What Is Hypergeometric Distribution?
Hypergeometric distribution is a distinct probability distribution that defines the k successes probability (some random draws for the object drawn that has some specified feature) in n no of draws, without any replacement, from a given population size N that includes accurately K objects having that feature, where the draw may succeed or may fail.
The probability of a hypergeometric distribution is derived using the number of items in the population, number of items in the sample, number of successes in the population, number of successes in the sample, and few combinations.
Table of contents
- In statistics and the probability theory, hypergeometric distribution means a distinct distribution that displays the k successes probability in n no of draws, without any replacement, from a given population size N. The length N includes precisely K objects with that feature, where the interest may succeed or fail.

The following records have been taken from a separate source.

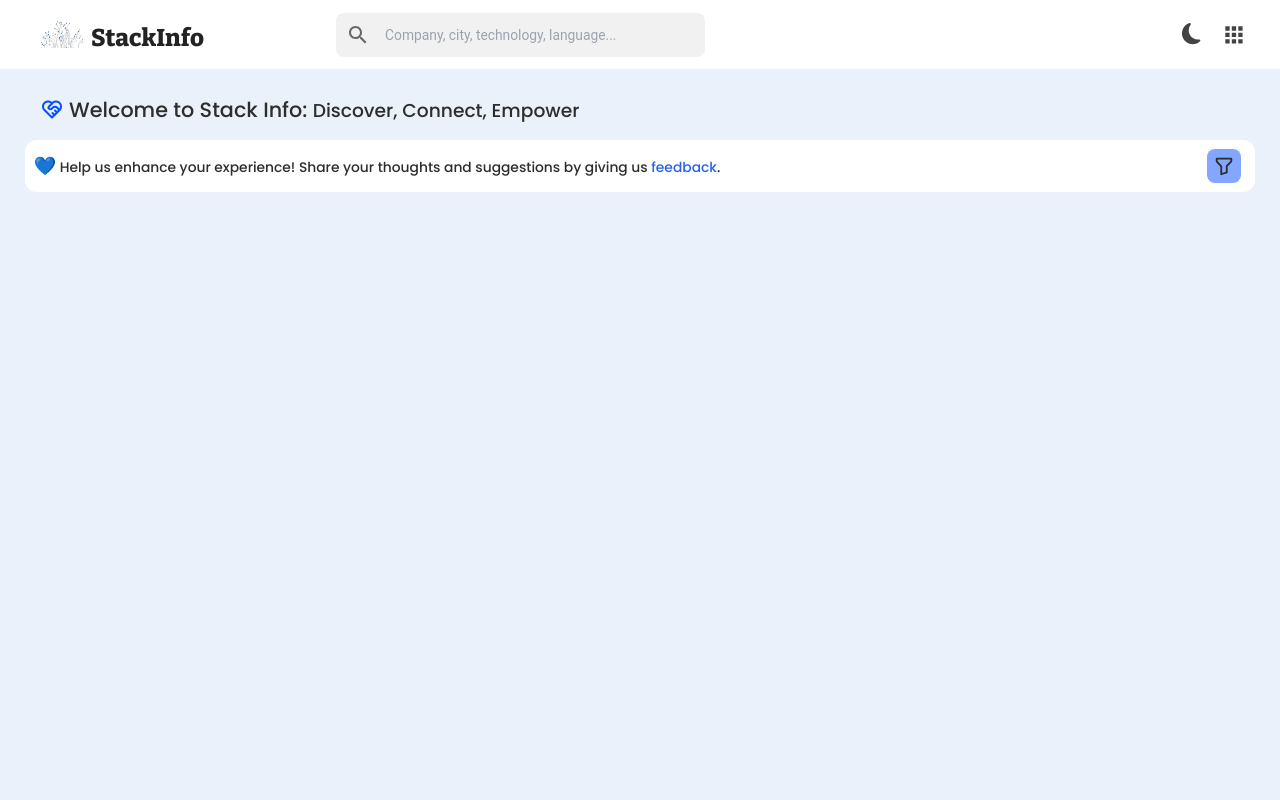
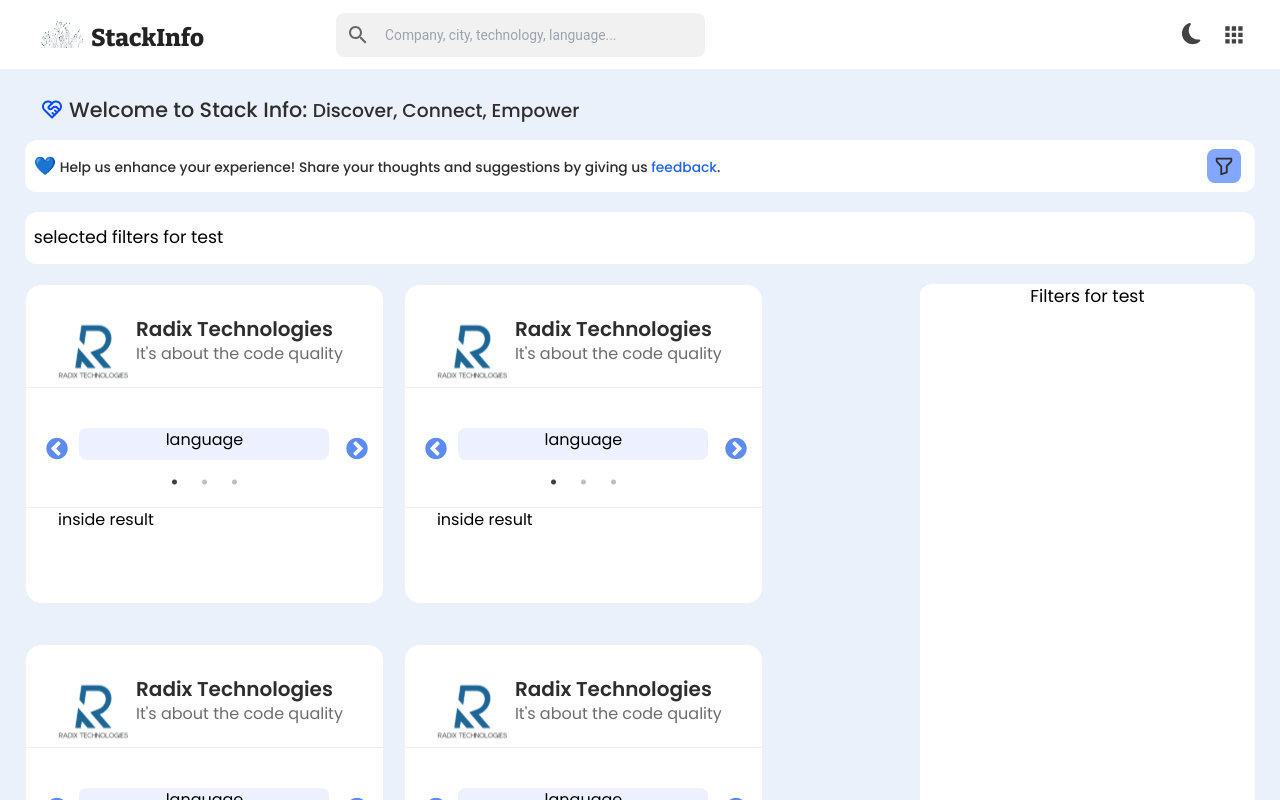
Before and after one commit to opportrain/stackinfo-frontend, a React (Create React App) app: page / in a window 1280 px wide. Built offline with nearby package versions, Linux system fonts and the light colour scheme.

Commit message:
adding card, genarl page spliting...

```diff
--- a/package.json
+++ b/package.json
@@ -12,6 +12,8 @@
     "react": "^18.2.0",
     "react-dom": "^18.2.0",
     "react-scripts": "5.0.1",
+    "react-slick": "^0.29.0",
+    "slick-carousel": "^1.8.1",
     "web-vitals": "^2.1.4"
   },
   "scripts": {
--- a/src/pages/home_page/home_page.css
+++ b/src/pages/home_page/home_page.css
@@ -45,3 +45,25 @@
 .heart-emoji{
     font-size: 1.3em;
 }
+.page-body{
+    display: flex;
+    flex-direction: column;
+    flex-wrap: wrap;
+    align-content: flex-start;
+    justify-content: flex-start;
+}
+.main-container{
+    display: flex;
+    flex-direction: row;
+    flex-wrap:nowrap;
+    align-content: flex-start;
+    justify-content: flex-start;
+}
+.card-container{
+    display: flex;
+    flex-direction: row;
+    flex-wrap: wrap;
+    align-content: flex-start;
+    justify-content: flex-start;
+    min-width:375px;
+}
--- a/src/pages/home_page/home_page.js
+++ b/src/pages/home_page/home_page.js
@@ -3,6 +3,10 @@ import './home_page.css';
 import Heart from '../../assets/Heart.svg';
 import Filter from '../../assets/Filter.svg';
 import colors from "tailwindcss/colors";
+import Card from "../../shared_components/card/card";
+
+import Filters from "../../shared_components/filter/filter";
+import SelectedFilters from "../../shared_components/selected_filters_bar/selected_filters";
 
 function HomePage () {
     return(
@@ -19,7 +23,27 @@ function HomePage () {
                     <img src={Filter} alt="Filter Icon"/>
                 </button>
             </div>
+            <div className="page-body">
+                <SelectedFilters/>
+                <div className="main-container">
+                    <div className="card-container">
+                        <Card/>
+                        <Card/>
+                        <Card/>
+                        <Card/>
+                        <Card/>
+                        <Card/>
+                        <Card/>
+                        <Card/>
+                        <Card/>
+                        <Card/>
+                        <Card/>
+                    </div>
+                    <Filters/>
+                </div>
+            </div>
         </div>
     )
 }
+
 export default HomePage;
--- /dev/null
+++ b/src/shared_components/card/card.css
@@ -0,0 +1,58 @@
+hr {
+    border-top: 1px solid #ECEDEC;
+    margin: 0 -2em;
+}
+
+.card {
+    min-width: 10em;
+    min-height: 20em;
+    border-radius: 1em;
+    border: 1px solid #F1F1F1;
+    background: #FFF;
+    padding: 2em;
+    margin: 1.25em 1.25em 1.25em 0 ;
+    display: flex;
+    flex-direction: column;
+    font-size: 16px;
+}
+
+.head,
+.card-body,
+.card-result {
+    flex: 1;
+}
+
+.head {
+    display: flex;
+    flex-direction: row;
+    flex-wrap: wrap;
+    align-content: flex-start;
+    justify-content: flex-start;
+}
+
+.card-logo {
+    width: 4.375em;
+    height: 4.375em;
+    border-radius: 0.5em;
+}
+
+.card-description {
+    padding: 0 0.5em;
+    display: flex;
+    flex-direction: column;
+    align-items: flex-start;
+}
+
+.company-name {
+    color: #2D2D2D;
+    font-family: Poppins, sans-serif;
+    font-size: 1.25em;
+    font-weight: 600;
+    line-height: 1.25em;
+    text-align: left;
+}
+
+.company-slogan {
+    color: #6D6D6D;
+    font-size: 1em;
+}
--- a/src/shared_components/card/card.js
+++ b/src/shared_components/card/card.js
@@ -0,0 +1,27 @@
+import React from 'react';
+import './card.css'
+import testLogo from '../../assets/test_card_logo.svg';
+import SimpleSlider from "./slider";
+function Card () {
+return (
+    <div className="card">
+        <div className="head">
+                <img className="card-logo" src={testLogo} alt="card-logo"/>
+                <div className="card-description">
+                        <div className="company-name"> Radix Technologies</div>
+                        <div className="company-slogan"> It's about the code quality</div>
+                </div>
+        </div>
+        <hr/>
+        <div className="card-body">
+                <SimpleSlider/>
+        </div>
+        <hr/>
+        <div className="card-result">
+                inside result
+        </div>
+    </div>
+);
+}
+
+export default Card;
--- /dev/null
+++ b/src/shared_components/card/slider.css
@@ -0,0 +1,61 @@
+.simple-slider .slick-slider .slick-prev:before,
+.simple-slider .slick-slider .slick-next:before {
+
+    font-size: 25px !important;
+    line-height: 1 !important;
+    color: #2664ec !important;
+    -webkit-font-smoothing: antialiased !important;
+    -moz-osx-font-smoothing: grayscale !important;
+}
+.slick-arrow {
+    font-size: 0; /* Hide the text */
+    /* Other styles */
+}
+
+.slick-arrow:before {
+    font-size: 24px; /* Set the font size for the arrow icon */
+    /* Other styles */
+}
+
+
+.simple-slider .slick-prev,
+.simple-slider .slick-next {
+    z-index: 1;
+    font-size: 24px;
+    color: #333;
+    background-color: transparent;
+    border: none;
+    outline: none;
+    cursor: pointer;
+}
+
+.simple-slider .slick-prev {
+    left: -35px !important;
+}
+
+.simple-slider .slick-next {
+    right: -35px !important;
+}
+
+.simple-slider .slick-prev:hover,
+.simple-slider .slick-next:hover {
+    color: #555;
+}
+
+.simple-slider {
+    margin: 20px;
+    padding: 20px;
+    max-width: 290px;
+    width: 100%;
+    margin-left: auto;
+    margin-right: auto;
+}
+.slider-element {
+    display: inline-block;
+    white-space: nowrap;
+    text-align: center;
+    background-color: rgba(204, 212, 255, 0.35);
+    height: 32px;
+    border-radius: 8px;
+    padding: 0 1em;
+}
--- /dev/null
+++ b/src/shared_components/card/slider.js
@@ -0,0 +1,57 @@
+import React from 'react';
+import Slider from 'react-slick';
+import './slider.css'; // Adjust the import based on your file name
+import 'slick-carousel/slick/slick.css';
+import 'slick-carousel/slick/slick-theme.css';
+function SampleNextArrow(props) {
+    const { className, style, onClick } = props;
+    return (
+        <div
+            className={className}
+            style={{ ...style, display: 'block' }}
+            onClick={onClick}
+        />
+    );
+}
+
+function SamplePrevArrow(props) {
+    const { className, style, onClick } = props;
+    return (
+        <div
+            className={className}
+            style={{ ...style, display: 'block' }}
+            onClick={onClick}
+        />
+    );
+}
+function SimpleSlider() {
+    const settings = {
+        dots: true,
+        infinite: true,
+        speed: 500,
+        slidesToShow: 1,
+        slidesToScroll: 1,
+        nextArrow: <SampleNextArrow />,
+        prevArrow: <SamplePrevArrow />
+    };
+
+    return (
+        <div className="simple-slider">
+            <Slider {...settings}>
+                <div className='slider-element'>
+                    language
+                </div>
+                <div className='slider-element'>
+                    frameworks
+                </div>
+                <div className='slider-element'>
+                    {/* Content for slide 3 */}
+                </div>
+                {/* Add more slides as needed */}
+            </Slider>
+            {/* Add any additional content or customization as needed */}
+        </div>
+    );
+}
+
+export default SimpleSlider;
--- /dev/null
+++ b/src/shared_components/filter/filter.css
@@ -0,0 +1,10 @@
+.filters-container{
+    /*just to test */
+    background-color:#FFF ;
+    min-width: 335px;
+    height: 600px;
+    border-radius: 12px;
+    margin: 20px 0;
+    align-items: center;
+    text-align: center;
+}
--- /dev/null
+++ b/src/shared_components/filter/filter.js
@@ -0,0 +1,12 @@
+import React from 'react';
+import './filter.css'
+
+function Filters () {
+    return (
+        <div className='filters-container'>
+            Filters for test
+        </div>
+    );
+}
+
+export default Filters;
--- /dev/null
+++ b/src/shared_components/selected_filters_bar/selected_filters.css
@@ -0,0 +1,11 @@
+.selected-filters{
+    /*just to test */
+    background-color:#FFF ;
+    display: flex;
+    align-items: center;
+    width: 100%;
+    height: 3em;
+    margin: 20px 0 0;
+    border-radius: 12px;
+    padding: 1em 0.5em 1em 0.5em;
+}
--- /dev/null
+++ b/src/shared_components/selected_filters_bar/selected_filters.js
@@ -0,0 +1,12 @@
+import React from 'react';
+import './selected_filters.css'
+
+function SelectedFilters () {
+    return (
+        <div className='selected-filters'>
+            selected filters for test
+        </div>
+    );
+}
+
+export default SelectedFilters;
```
Also changed, not shown: src/assets/test_card_logo.svg (added), 1 other file (tests, documents, lock files or other folders).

- The hypergeometric distribution probability can be obtained utilizing the number of items in the population, number of items in the sample, number of successes in the population, number of wins in the model, and few combinations.
- The hypergeometric distribution concept is essential because it accurately analyzes the probabilities when the number of trials is not very large and when samples are considered from a finite population without replacement
Hypergeometric Distribution Explained
Hypergeometric distribution plays a vital role in statistics and probability theory as it helps make selections from two groups without replacing the members of those groups. To see how to calculate it, let us follow the below steps:
- Firstly, determine the total number of items in the population, which is denoted by N. For example, the number of playing cards in a deck is 52.
- Next, determine the number of items in the sample, denoted by n—for example, the number of cards drawn from the deck.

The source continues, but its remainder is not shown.